Traditionally, Prolog systems used the immediate update view: new clauses became visible to predicates backtracking over dynamic predicates immediately, and retracted clauses became invisible immediately.
Starting with SWI-Prolog 3.3.0 we adhere to the logical update view, where backtrackable predicates that enter the definition of a predicate will not see any changes (either caused by assert/1 or retract/1) to the predicate. This view is the ISO standard, the most commonly used and the most‘safe'.83For example, using the immediate update view, no call to a dynamic predicate is deterministic. Logical updates are realised by keeping reference counts on predicates and generation information on clauses. Each change to the database causes an increment of the generation of the database. Each goal is tagged with the generation in which it was started. Each clause is flagged with the generation it was created in as well as the generation it was erased from. Only clauses with a‘created' ...‘erased' interval that encloses the generation of the current goal are considered visible.
The indexing capabilities of SWI-Prolog are described in section 2.18. Summarizing, SWI-Prolog creates indexes for any applicable argument, pairs of arguments and indexes on the arguments of compound terms when applicable. Extended JIT indexing is not widely supported amoung Prolog implementations. Programs that aim at portability should consider using term_hash/2 and term_hash/4 to design their database such that indexing on constant or functor (name/arity reference) on the first argument is sufficient. In some cases, using the predicates below to add one or more additional columns (arguments) to a database predicate may improve performance. The overall design of code using these predicates is given below. Note that as term_hash/2 leaves the hash unbound if Term is not ground. This causes the lookup to be fast if Term is ground and correct (but slow) otherwise.
:- dynamic x/2. assert_x(Term) :- term_hash(Term, Hash), assertz(x(Hash, Term)). x(Term) :- term_hash(Term, Hash), x(Hash, Term).
- [det]term_hash(+Term, -HashKey)
- If Term is a ground term (see ground/1), HashKey
is unified with a positive integer value that may be used as a hash key
to the value. If Term is not ground, the predicate leaves HashKey
an unbound variable. Hash keys are in the range 0 ... 16,777,215,
the maximal integer that can be stored efficiently on both 32 and 64 bit
This predicate may be used to build hash tables as well as to exploit argument indexing to find complex terms more quickly.

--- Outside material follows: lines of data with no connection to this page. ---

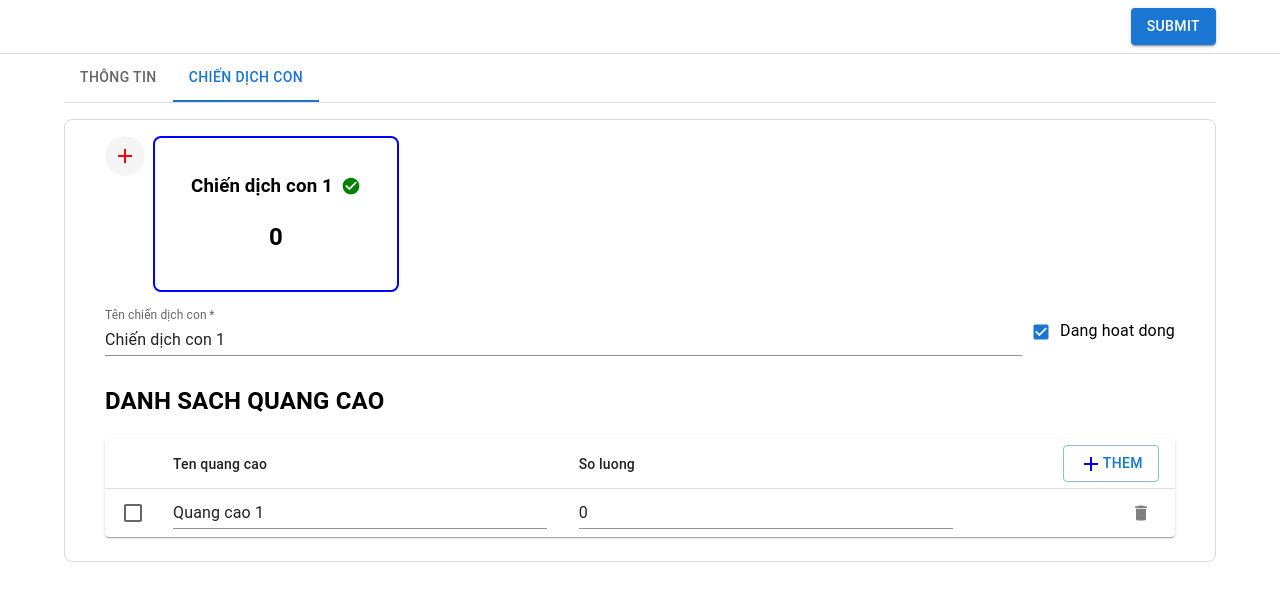
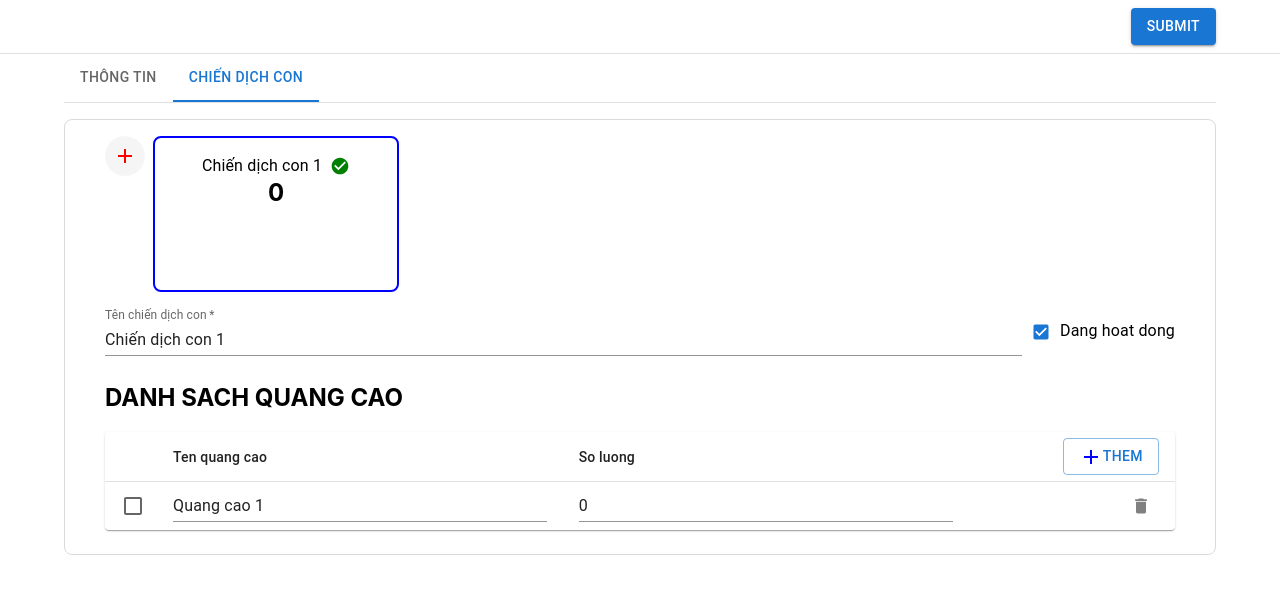
Before and after one commit to toanvan273/awing-app, a React (Create React App) app: page / in a window 1280 px wide. Both pictures are taken after a click on the tab "CHIẾN DỊCH CON". Shown: the top 600 px of the page. Built offline with nearby package versions, Linux system fonts and the light colour scheme.

Commit message:
refactor code

```diff
--- a/src/App.tsx
+++ b/src/App.tsx
@@ -4,7 +4,6 @@ import Container from "@mui/material/Container";
 import Stack from "@mui/material/Stack";
 import Tab from "@mui/material/Tab";
 import Tabs from "@mui/material/Tabs";
-import Typography from "@mui/material/Typography";
 import { useReducer, useState } from "react";
 import InfomationForm from "./components/information";
 import SubCampaingns from "./components/sub-campaigns";
@@ -38,7 +37,7 @@ function CustomBox(props: TabPanelProps) {
             borderRadius: 2,
           }}
         >
-          <Typography>{children}</Typography>
+          <Box>{children}</Box>
         </Box>
       )}
     </div>
@@ -91,8 +90,6 @@ export default function App() {
 
   const handleSubmit = () => {
     const validateCamp = validateCampaign(stateCampaigns);
-    console.log("validateCamp:", validateCamp);
-
     if (stateInfo.name !== "" && validateCamp) {
       window.alert(`Thêm thành công chiến dịch`);
     } else {
--- a/src/components/sub-campaigns/campaign.tsx
+++ b/src/components/sub-campaigns/campaign.tsx
@@ -1,6 +1,6 @@
 import PlusIcon from "@mui/icons-material/Add";
 import CheckCircleIcon from "@mui/icons-material/CheckCircle";
-import { Box, Checkbox, Stack, TextField } from "@mui/material";
+import { Box, Checkbox, Stack, TextField, Typography } from "@mui/material";
 import IconButton from "@mui/material/IconButton";
 import { useCallback, useMemo } from "react";
 import { ActionCampaign } from "../../hooks/useReducer";
@@ -119,13 +119,13 @@ export default function Campaign({
                     alignItems={"center"}
                     justifyContent={"center"}
                   >
-                    <h3
+                    <Typography
                       style={{
                         color: validate && !validateCamp(camp) ? "red" : "",
                       }}
                     >
                       {camp.name}
-                    </h3>
+                    </Typography>
                     <CheckCircleIcon
                       fontSize="small"
                       sx={{
@@ -168,7 +168,7 @@ export default function Campaign({
               size="small"
               checked={selectedCamp.status}
             />
-            <span>Dang hoat dong</span>
+            <Typography component={"span"}>Dang hoat dong</Typography>
           </Box>
         </Stack>
       )}
```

The hash key does not rely on temporary information like addresses of atoms and may be assumed constant over different invocations and versions of SWI-Prolog.84Last change: version 5.10.4 Hashes differ between big and little endian machines. The term_hash/2 predicate is cycle-safe.bugAll arguments that (indirectly) lead to a cycle have the same hash key.
- [det]term_hash(+Term, +Depth, +Range, -HashKey)
- As term_hash/2,
but only considers Term to the specified
Depth. The top-level term has depth 1, its arguments have
depth 2, etc. That is, Depth = 0 hashes nothing; Depth
= 1 hashes atomic values or the functor and arity of a compound
term, not its arguments; Depth = 2 also indexes
the immediate arguments, etc.
HashKey is in the range [0 ...Range-1]. Range must be in the range [1 ... 2147483647]
- [det]variant_sha1(+Term, -SHA1)
- Compute a SHA1-hash from Term. The hash is represented as a
40-byte hexadecimal atom. Unlike term_hash/2
and friends, this predicate produces a hash key for non-ground terms.
The hash is invariant over variable-renaming (see =@=/2)
and constants over different invocations of Prolog.bugThe
hash depends on word order (big/little-endian) and the wordsize (32/64
This predicate raises an exception when trying to compute the hash on a cyclic term or attributed term. Attributed terms are not handled because subsumes_chk/2 is not considered well defined for attributed terms. Cyclic terms are not supported because this would require establishing a canonical cycle. That is, given A=[a|A] and B=[a,a|B], A and B should produce the same hash. This is not (yet) implemented.
This hash was developed for lookup of solutions to a goal stored in a table. By using a cryptographic hash, heuristic algorithms can often ignore the possibility of hash collisions and thus avoid storing the goal term itself as well as testing using =@=/2.
- [det]variant_hash(+Term, -HashKey)
- Similar to variant_sha1/2, but using a non-cryptographic hash and produces an integer result like term_hash/2. This version does deal with attributed variables, processing them as normal variables. This hash is primarily intended to speedup finding variant terms in a set of terms. bugAs variant_sha1/2, cyclic terms result in an exception.